Harry remains an unknown after missing the first half of the season and being a healthy scratch for a game once he came off IR. Missing part of training camp can really set a rookie back, so the question now is whether he gets any semblance of a regular camp in Year 2 given all that's going on with COVID-19. 


2019 stats with NE: 8 games played, 26 receptions, 207 yards, TD

Sanu has been a pretty good receiver throughout his career. He was not that with the Patriots, even when you factor in that he was playing with a bad ankle. The hands weren't there, the blocking famously wasn't there on that jet sweep to N'Keal Harry against the Bills and overall his performance was not worth the steep price paid (the 55th overall pick, which the Falcons then traded for Hayden Hurst) for his services.  
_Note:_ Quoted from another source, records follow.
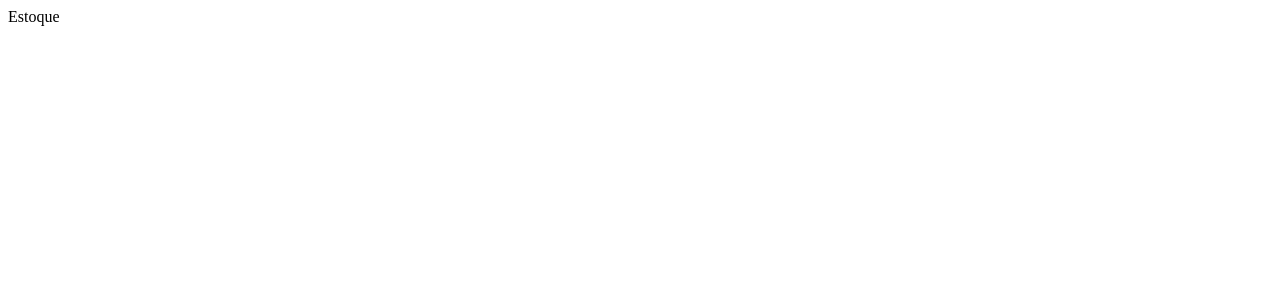
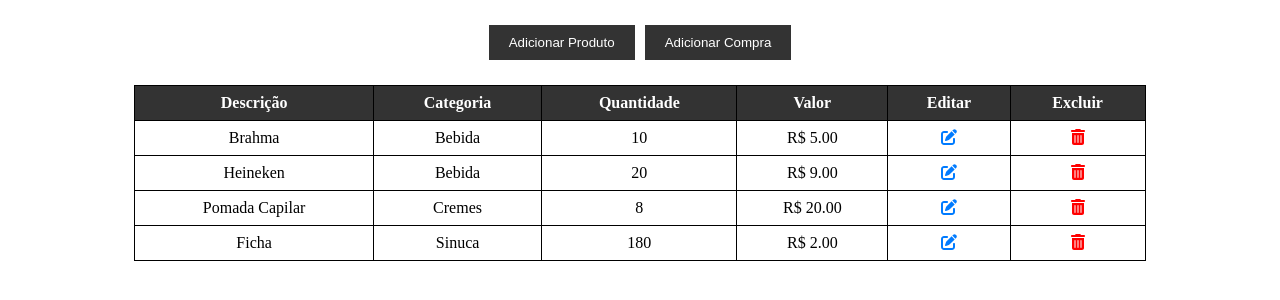
Before and after one commit to nilteras/domwagao-front, a React (Vite) app: page /estoque in a window 1280 px wide. Shown: the top 300 px of the page. Built offline with nearby package versions, Linux system fonts and the light colour scheme; the HTML template or start-up script is replaced by a standard one.

Commit message:
feat: Página estática de estoque

```diff
--- a/package.json
+++ b/package.json
@@ -10,11 +10,14 @@
     "preview": "vite preview"
   },
   "dependencies": {
+    "@fortawesome/fontawesome-svg-core": "^6.4.2",
+    "@fortawesome/free-solid-svg-icons": "^6.4.2",
+    "@fortawesome/react-fontawesome": "^0.2.0",
     "dotenv": "^16.3.1",
     "react": "^18.2.0",
     "react-dom": "^18.2.0",
     "react-router-dom": "^6.15.0",
-    "styled-components": "^6.0.7"
+    "styled-components": "^6.1.0"
   },
   "devDependencies": {
     "@types/react": "^18.2.15",
--- a/src/pages/EstoquePage/EstoquePage.jsx
+++ b/src/pages/EstoquePage/EstoquePage.jsx
@@ -1,7 +1,134 @@
+import styled from 'styled-components';
+import { FontAwesomeIcon } from "@fortawesome/react-fontawesome";
+import { faEdit, faTrashAlt } from '@fortawesome/free-solid-svg-icons';
+
+
+
+
 export default function EstoquePage() {
     return (
         <>
-            Estoque
+            <div>
+                <ButtonContainer>
+                    <Button>Adicionar Produto</Button>
+                    <Button>Adicionar Compra</Button>
+                </ButtonContainer>
+                <Table>
+                    <thead>
+                        <tr>
+                            <Th>Descrição</Th>
+                            <Th>Categoria</Th>
+                            <Th>Quantidade</Th>
+                            <Th>Valor</Th>
+                            <Th>Editar</Th>
+                            <Th>Excluir</Th>
+                        </tr>
+                    </thead>
+                    <tbody>
+                        <tr>
+                            <Td>Brahma</Td>
+                            <Td>Bebida</Td>
+                            <Td>10</Td>
+                            <Td>R$ 5.00</Td>
+                            <Td>
+                                <EditIcon icon={faEdit} />
+                            </Td>
+                            <Td>
+                                <DeleteIcon icon={faTrashAlt} />
+                            </Td>
+                        </tr>
+                        <tr>
+                            <Td>Heineken</Td>
+                            <Td>Bebida</Td>
+                            <Td>20</Td>
+                            <Td>R$ 9.00</Td>
+                            <Td>
+                                <EditIcon icon={faEdit} />
+                            </Td>
+                            <Td>
+                                <DeleteIcon icon={faTrashAlt} />
+                            </Td>
+                        </tr>
+                        <tr>
+                            <Td>Pomada Capilar</Td>
+                            <Td>Cremes</Td>
+                            <Td>8</Td>
+                            <Td>R$ 20.00</Td>
+                            <Td>
+                                <EditIcon icon={faEdit} />
+                            </Td>
+                            <Td>
+                                <DeleteIcon icon={faTrashAlt} />
+                            </Td>
+                        </tr>
+                        <tr>
+                            <Td>Ficha</Td>
+                            <Td>Sinuca</Td>
+                            <Td>180</Td>
+                            <Td>R$ 2.00</Td>
+                            <Td>
+                                <EditIcon icon={faEdit} />
+                            </Td>
+                            <Td>
+                                <DeleteIcon icon={faTrashAlt} />
+                            </Td>
+                        </tr>
+
+                    </tbody>
+                </Table>
+            </div>
+
         </>
     )
 }
+
+
+const Table = styled.table`
+  width: 80%;
+  margin: 0 auto;
+  border-collapse: collapse;
+  margin-top: 20px;
+`;
+
+
+const Th = styled.th`
+  background-color: #333;
+  color: white;
+  border: 1px solid #000;
+  padding: 8px;
+  text-align: center;
+`;
+
+const Td = styled.td`
+  border: 1px solid #000;
+  padding: 8px;
+  text-align: center;
+`;
+
+const ButtonContainer = styled.div`
+  text-align: center;
+  margin-top: 20px;
+`;
+
+const Button = styled.button`
+  background-color: #333;
+  color: white;
+  padding: 10px 20px;
+  border: none;
+  cursor: pointer;
+  margin: 5px;
+
+  &:hover {
+    background-color: #000;
+  }
+`;
+
+const EditIcon = styled(FontAwesomeIcon)`
+  color: #007bff;
+  cursor: pointer;
+`;
+
+const DeleteIcon = styled(FontAwesomeIcon)`
+  color: #ff0000;
+  cursor: pointer;
+`;
--- a/src/style/GlobalStyle.js
+++ b/src/style/GlobalStyle.js
@@ -4,6 +4,10 @@ const GlobalStyle = createGlobalStyle`
     * {
         box-sizing: border-box;
     }
+    body {
+        background: linear-gradient(to right, #000, #999);
+        color: white;
+    }
 
 `
 
```
Also changed, not shown: 1 other file (tests, documents, lock files or other folders).
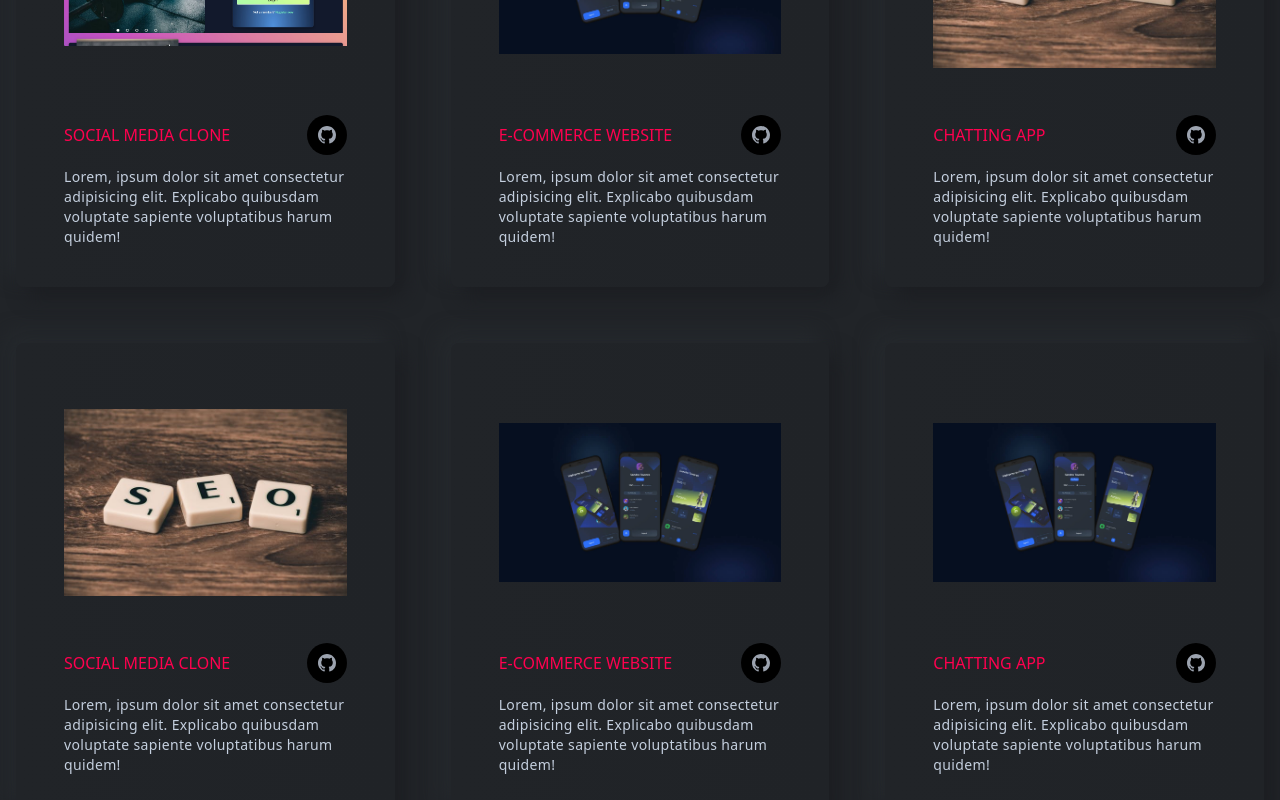
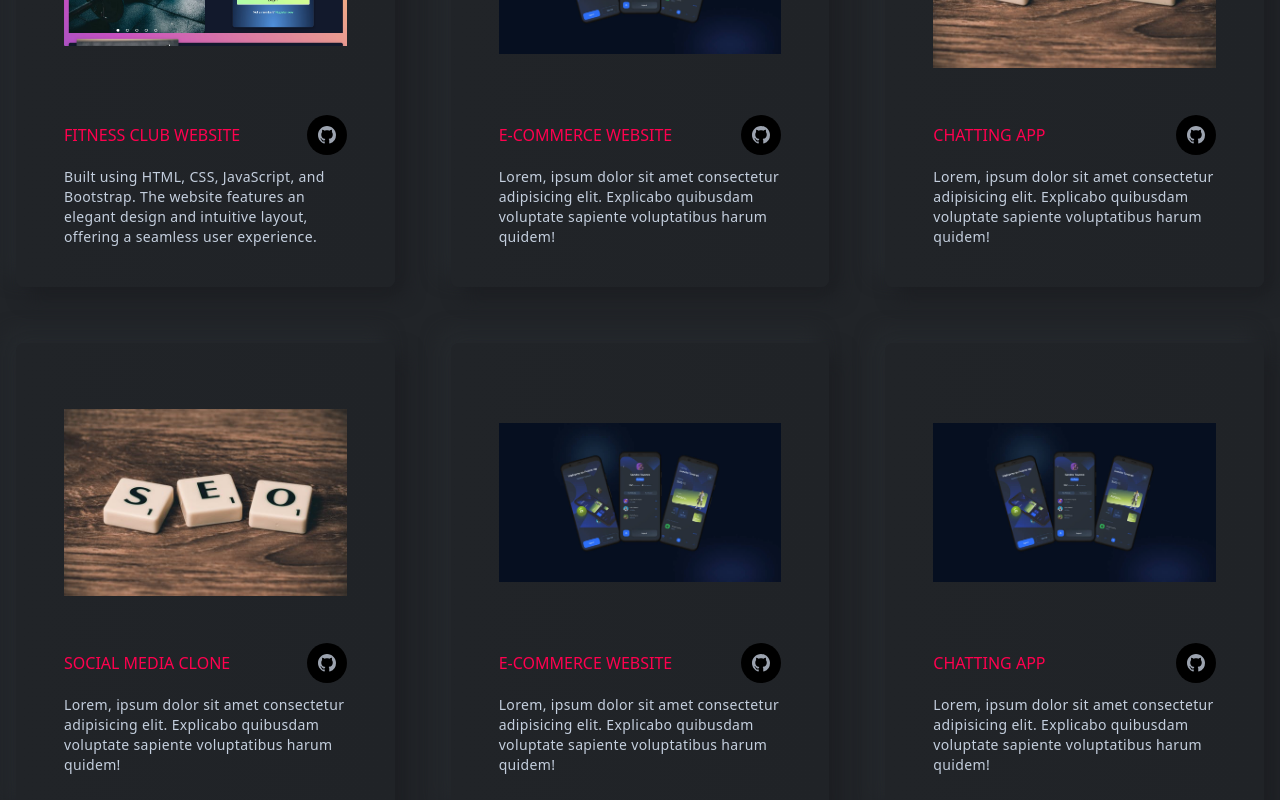
Before and after one commit to Rishabh-mikku/Portfolio, a React (Vite) app: page / in a window 1280 px wide. Shown: the part 2540-3340 px from the top of the page. Built offline with nearby package versions, Linux system fonts and the light colour scheme.

Commit message:
20240608 First project completed

```diff
--- a/src/components/Projects/Projects.jsx
+++ b/src/components/Projects/Projects.jsx
@@ -19,40 +19,45 @@ const Projects = () => {
       </div>
       <div className="grid grid-cols-1 md:grid-cols-2 xl:grid-cols-3 gap-6 xl:gap-14">
         <ProjectsCard
-          title="SOCIAL MEDIA CLONE"
-          des=" Lorem, ipsum dolor sit amet consectetur adipisicing elit.
-              Explicabo quibusdam voluptate sapiente voluptatibus harum quidem!"
+          title="FITNESS CLUB WEBSITE"
+          des="Built using HTML, CSS, JavaScript, and Bootstrap. The website features an elegant design and intuitive layout, offering a seamless user experience."
           src={projectOne}
+          github_link = "https://github.com/Rishabh-mikku/Fitness-Club-Website"
         />
         <ProjectsCard
           title="E-commerce Website"
           des=" Lorem, ipsum dolor sit amet consectetur adipisicing elit.
               Explicabo quibusdam voluptate sapiente voluptatibus harum quidem!"
           src={projectTwo}
+          github_link = "https://github.com/Rishabh-mikku/Fitness-Club-Website"
         />
         <ProjectsCard
           title="Chatting App"
           des=" Lorem, ipsum dolor sit amet consectetur adipisicing elit.
               Explicabo quibusdam voluptate sapiente voluptatibus harum quidem!"
           src={projectThree}
+          github_link = "https://github.com/Rishabh-mikku/Fitness-Club-Website"
         />
         <ProjectsCard
           title="SOCIAL MEDIA CLONE"
           des=" Lorem, ipsum dolor sit amet consectetur adipisicing elit.
               Explicabo quibusdam voluptate sapiente voluptatibus harum quidem!"
           src={projectThree}
+          github_link = "https://github.com/Rishabh-mikku/Fitness-Club-Website"
         />
         <ProjectsCard
           title="E-commerce Website"
           des=" Lorem, ipsum dolor sit amet consectetur adipisicing elit.
               Explicabo quibusdam voluptate sapiente voluptatibus harum quidem!"
           src={projectTwo}
+          github_link = "https://github.com/Rishabh-mikku/Fitness-Club-Website"
         />
         <ProjectsCard
           title="Chatting App"
           des=" Lorem, ipsum dolor sit amet consectetur adipisicing elit.
               Explicabo quibusdam voluptate sapiente voluptatibus harum quidem!"
           src={projectTwo}
+          github_link = "https://github.com/Rishabh-mikku/Fitness-Club-Website"
         />
       </div>
     </section>
--- a/src/components/Projects/ProjectsCard.jsx
+++ b/src/components/Projects/ProjectsCard.jsx
@@ -2,7 +2,7 @@ import React from 'react'
 import { BsGithub } from "react-icons/bs";
 
 
-const ProjectsCard = ({ title, des, src }) => {
+const ProjectsCard = ({ title, des, src, github_link }) => {
   return (
     <div className="w-full p-4 xl:px-12 h-auto xl:py-10 rounded-lg shadow-shadowOne flex flex-col bg-gradient-to-r from-bodyColor to-[#202327] group hover:bg-gradient-to-b hover:from-gray-900 hover:gray-900 transition-colors duration-1000">
       <div className="w-full h-[80%] overflow-hidden rounded-lg">
@@ -20,7 +20,7 @@ const ProjectsCard = ({ title, des, src }) => {
             </h3>
             <div className="flex gap-2">
               <span className="text-lg w-10 h-10 rounded-full bg-black inline-flex justify-center items-center text-gray-400 hover:text-designColor duration-300 cursor-pointer">
-                <BsGithub />
+                <a href={github_link} target='_blank'><BsGithub /></a>
               </span>
             </div>
           </div>
```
All that is to say this: Sanu can't possibly be as bad as that, right? He's gotten surgery for that high ankle sprain and will be both healthy and better-adjusted to New England's offense. Unless the 30-year-old is just cooked, 600 yards should be a realistic mark. 


2019 stats: 26 receptions, 359 yards

I'll be honest: I watched every Patriots game last season and do not remember him having 359 receiving yards. Anyway, we all saw that he and Stidham had a good rapport in the preseason, but that's the preseason. I think Meyers will be better because he's got a quarterback that trusts him.

If he can't improve given those circumstances, that could just about do it for the undrafted receiver.